“…And they all lived happily ever after.” Most narratives, in any medium, end in that manner. The hero gets the girl, evil is thwarted, the world is saved, roll credits. Once the most significant plot conflicts are dealt with, the story usually concludes. It’s natural to want to leave the audience on a high note, so any time given to the denouement is left short.
You never really get to know how characters’ lives continue, only having your own lofty assumptions to rely on. That tradition held true for Avatar: The Last Airbender. Everything tied up rather nicely as the screen faded to black, save for one noteworthy exception. The fan base was abuzz with speculation of a spin off or sequel to deal with that lingering question.
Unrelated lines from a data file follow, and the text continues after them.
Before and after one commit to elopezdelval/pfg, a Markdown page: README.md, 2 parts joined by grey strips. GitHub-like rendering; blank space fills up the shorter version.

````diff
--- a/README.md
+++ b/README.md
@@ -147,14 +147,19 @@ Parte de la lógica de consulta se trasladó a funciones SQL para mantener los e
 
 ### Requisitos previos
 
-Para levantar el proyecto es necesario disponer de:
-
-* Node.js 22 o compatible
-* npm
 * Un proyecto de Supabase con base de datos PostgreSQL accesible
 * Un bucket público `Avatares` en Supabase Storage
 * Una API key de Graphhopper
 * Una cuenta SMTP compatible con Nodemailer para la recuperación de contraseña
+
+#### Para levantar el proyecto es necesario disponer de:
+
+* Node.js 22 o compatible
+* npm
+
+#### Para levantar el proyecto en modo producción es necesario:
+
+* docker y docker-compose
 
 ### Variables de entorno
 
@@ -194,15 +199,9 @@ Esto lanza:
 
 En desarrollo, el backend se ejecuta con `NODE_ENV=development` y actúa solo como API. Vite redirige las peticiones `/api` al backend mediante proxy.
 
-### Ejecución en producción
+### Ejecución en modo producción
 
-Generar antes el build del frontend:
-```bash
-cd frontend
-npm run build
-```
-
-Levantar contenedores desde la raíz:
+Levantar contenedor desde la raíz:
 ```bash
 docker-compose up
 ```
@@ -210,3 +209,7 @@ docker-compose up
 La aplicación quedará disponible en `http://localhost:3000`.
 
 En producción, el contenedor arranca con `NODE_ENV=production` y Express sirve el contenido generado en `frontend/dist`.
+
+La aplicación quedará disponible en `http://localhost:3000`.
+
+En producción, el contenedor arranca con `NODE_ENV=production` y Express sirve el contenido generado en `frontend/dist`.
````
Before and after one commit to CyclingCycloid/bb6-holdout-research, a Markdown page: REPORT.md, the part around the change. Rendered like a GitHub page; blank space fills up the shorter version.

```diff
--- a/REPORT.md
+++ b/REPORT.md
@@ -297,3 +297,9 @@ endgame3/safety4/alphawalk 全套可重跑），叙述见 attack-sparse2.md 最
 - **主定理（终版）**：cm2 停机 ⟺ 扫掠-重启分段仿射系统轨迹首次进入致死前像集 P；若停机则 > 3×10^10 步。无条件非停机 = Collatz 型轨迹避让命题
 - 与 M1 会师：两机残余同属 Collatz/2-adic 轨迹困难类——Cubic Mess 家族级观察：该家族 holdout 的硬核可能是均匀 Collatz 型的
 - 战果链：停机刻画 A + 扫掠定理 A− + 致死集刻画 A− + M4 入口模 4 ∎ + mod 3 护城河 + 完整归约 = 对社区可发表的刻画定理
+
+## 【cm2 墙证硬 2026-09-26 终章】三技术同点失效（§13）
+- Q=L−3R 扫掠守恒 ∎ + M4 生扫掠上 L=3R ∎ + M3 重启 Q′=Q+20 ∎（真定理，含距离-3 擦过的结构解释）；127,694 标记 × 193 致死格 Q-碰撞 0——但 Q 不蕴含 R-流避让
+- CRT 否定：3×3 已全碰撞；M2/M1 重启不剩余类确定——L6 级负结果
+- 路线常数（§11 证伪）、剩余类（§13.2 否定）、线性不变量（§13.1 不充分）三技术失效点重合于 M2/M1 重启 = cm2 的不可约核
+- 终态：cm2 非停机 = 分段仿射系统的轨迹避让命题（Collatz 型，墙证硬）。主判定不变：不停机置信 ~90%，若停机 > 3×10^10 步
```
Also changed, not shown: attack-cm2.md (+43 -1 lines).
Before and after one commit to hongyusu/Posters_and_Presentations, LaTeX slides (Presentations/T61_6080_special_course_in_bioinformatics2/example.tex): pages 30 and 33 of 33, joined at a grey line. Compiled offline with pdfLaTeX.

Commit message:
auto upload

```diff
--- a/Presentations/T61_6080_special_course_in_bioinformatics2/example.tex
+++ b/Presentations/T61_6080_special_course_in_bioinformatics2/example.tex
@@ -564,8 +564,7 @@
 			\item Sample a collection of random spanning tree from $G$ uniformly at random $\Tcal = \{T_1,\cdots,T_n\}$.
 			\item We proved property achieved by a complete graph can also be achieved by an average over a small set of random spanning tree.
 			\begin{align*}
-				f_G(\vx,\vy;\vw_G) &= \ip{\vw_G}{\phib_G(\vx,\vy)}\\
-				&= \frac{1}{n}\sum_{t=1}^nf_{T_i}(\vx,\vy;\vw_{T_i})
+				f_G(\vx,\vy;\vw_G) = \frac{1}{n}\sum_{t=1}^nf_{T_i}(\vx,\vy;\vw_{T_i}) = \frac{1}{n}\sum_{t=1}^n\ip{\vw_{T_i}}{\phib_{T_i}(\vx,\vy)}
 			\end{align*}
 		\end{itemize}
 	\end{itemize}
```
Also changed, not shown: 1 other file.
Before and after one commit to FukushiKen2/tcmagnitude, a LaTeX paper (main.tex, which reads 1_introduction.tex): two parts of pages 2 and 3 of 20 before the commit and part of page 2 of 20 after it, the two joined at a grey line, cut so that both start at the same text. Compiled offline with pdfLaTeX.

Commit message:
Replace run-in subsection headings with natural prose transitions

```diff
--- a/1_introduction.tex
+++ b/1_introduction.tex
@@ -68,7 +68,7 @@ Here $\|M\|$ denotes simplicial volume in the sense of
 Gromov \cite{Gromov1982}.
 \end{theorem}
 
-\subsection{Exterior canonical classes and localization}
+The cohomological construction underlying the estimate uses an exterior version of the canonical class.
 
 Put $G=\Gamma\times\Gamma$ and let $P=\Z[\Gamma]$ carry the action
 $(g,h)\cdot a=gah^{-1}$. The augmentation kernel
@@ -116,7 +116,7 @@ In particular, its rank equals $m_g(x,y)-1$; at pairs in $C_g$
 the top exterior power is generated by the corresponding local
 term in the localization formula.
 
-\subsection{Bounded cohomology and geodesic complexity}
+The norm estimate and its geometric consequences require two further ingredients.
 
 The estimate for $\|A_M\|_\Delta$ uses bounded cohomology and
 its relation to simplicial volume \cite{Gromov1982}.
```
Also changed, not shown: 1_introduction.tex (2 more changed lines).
Four long years after the original series finale, the universe of The Last Airbender is set to be revisited this summer with an all-new animated series sequel, The Legend of Korra.
In the interim, a mini-series of graphic novels, subtitled The Promise, is being released to sate fans until the show’s premiere, with the first issue beginning immediately after the first series’ finale. The Promise is intended to bridge the storyline gap, around 70 years of in-universe time, between the two animated series.
Now, say what you will about the suspect quality of M. Night Shyamalan’s big-screen adaptation, but its source material – with its slick combination of fluid animation and storyboarding, sincere voice acting, genuine action, solid script, heartfelt soundtrack, and gorgeous art (yes, all of these things!) – makes for the best animated show to debut in the past decade or so. It is so wonderfully realized that few modern properties can compare.
Of course, much of that stellar experience lies in the execution of several supplementing parts. Atmosphere is a huge part of why the series was enormously successful. The realm of graphic novels is relatively limited compared to animation, so the many aspects of sound, immensely critical in the series’ overall ambience, would need to be omitted. It is then natural to approach this project with trepidation about whether or not the series could be represented faithfully in another medium while missing so many core components.
Author Gene Luen Yang has the unenviable task of answering the many open questions that naturally extend from that 70-year time-skip. Luckily, the script was co-written with Mike DiMartino and Brian Konietzko, the series’ creators. So, you can throw any reservations you may have about messing with original’s quality right out the window. The transition from television to page is flawless.
As much wonderfully illustrated action as there is (with stunning art supplied by Gurihiru), it’s the many meaningful character relationships, and how their new situations test those relationships, that drive the story forward. Since this is the first issue, the focal points of the mini-series are set up here. Two of the main characters have assumed their rightful positions of power, but, as positive as their outlooks and motivations were when the first series ended, the characters are still very young. After the end of the 100-year war, they are tasked with rebuilding the recently-liberated civilizations, while mending the shattered relationships between the disparate cultures. Hoping to bring balance to the world quickly, they implement a hatchet solution, where a more refined approach would have been preferable. Understandably, new and complex conflicts arise due to that oversight. The issue ends on a subdued, but exceptionally thoughtful cliffhanger. The writers have a distinct vision and it’s playing out deliberately and exquisitely.
The biggest compliment I can give is that reading this – revisiting these memorable characters in new situations and recognizable locations – is like embracing an old friend. Catching up, you cannot comprehend how you grew apart in the first place, but are just elated that you have the chance to rekindle that friendship. As such, much like The Lost Adventures, going into this book without experiencing the original series in full will leave you confused, if not indifferent. Relationships are glossed over and key characters pop up at prudent storyline points, but you won’t be given any sort of introduction or background to them. Indeed, this tale is not for the newcomer.
The Promise is also a risky investment for those who are familiar with the source material. It hasn't been the case yet, but this mini-series could end up tampering with the essence of the original story and its enduring character personalities. Thankfully, what’s on offer so far is exemplary. As long as The Promise can consistently live up to the high standards that the original series set for it, you can consider “To Be Continued” a much sweeter end than “Happily Ever After.”
TL;DR: The first issue addresses the show’s aftermath with great respect and, even without the aural components to complement it, The Last Airbender’s essence is kept faithfully intact. You won’t be able to fully appreciate this without first watching the show, but if you have seen it, READ THIS NOW!
Avatar: The Last Airbender – The Promise is written by Gene Luen Yan, Bryan Konietzko, and Michael DiMartino, and illustrated by Gurihiru. Published by Dark Horse, you can ask for it at your local comic book shop or, support Spandexless by purchasing through our [Amazon web store] (http://astore.amazon.com/spandexless0e-20/detail/1595828117).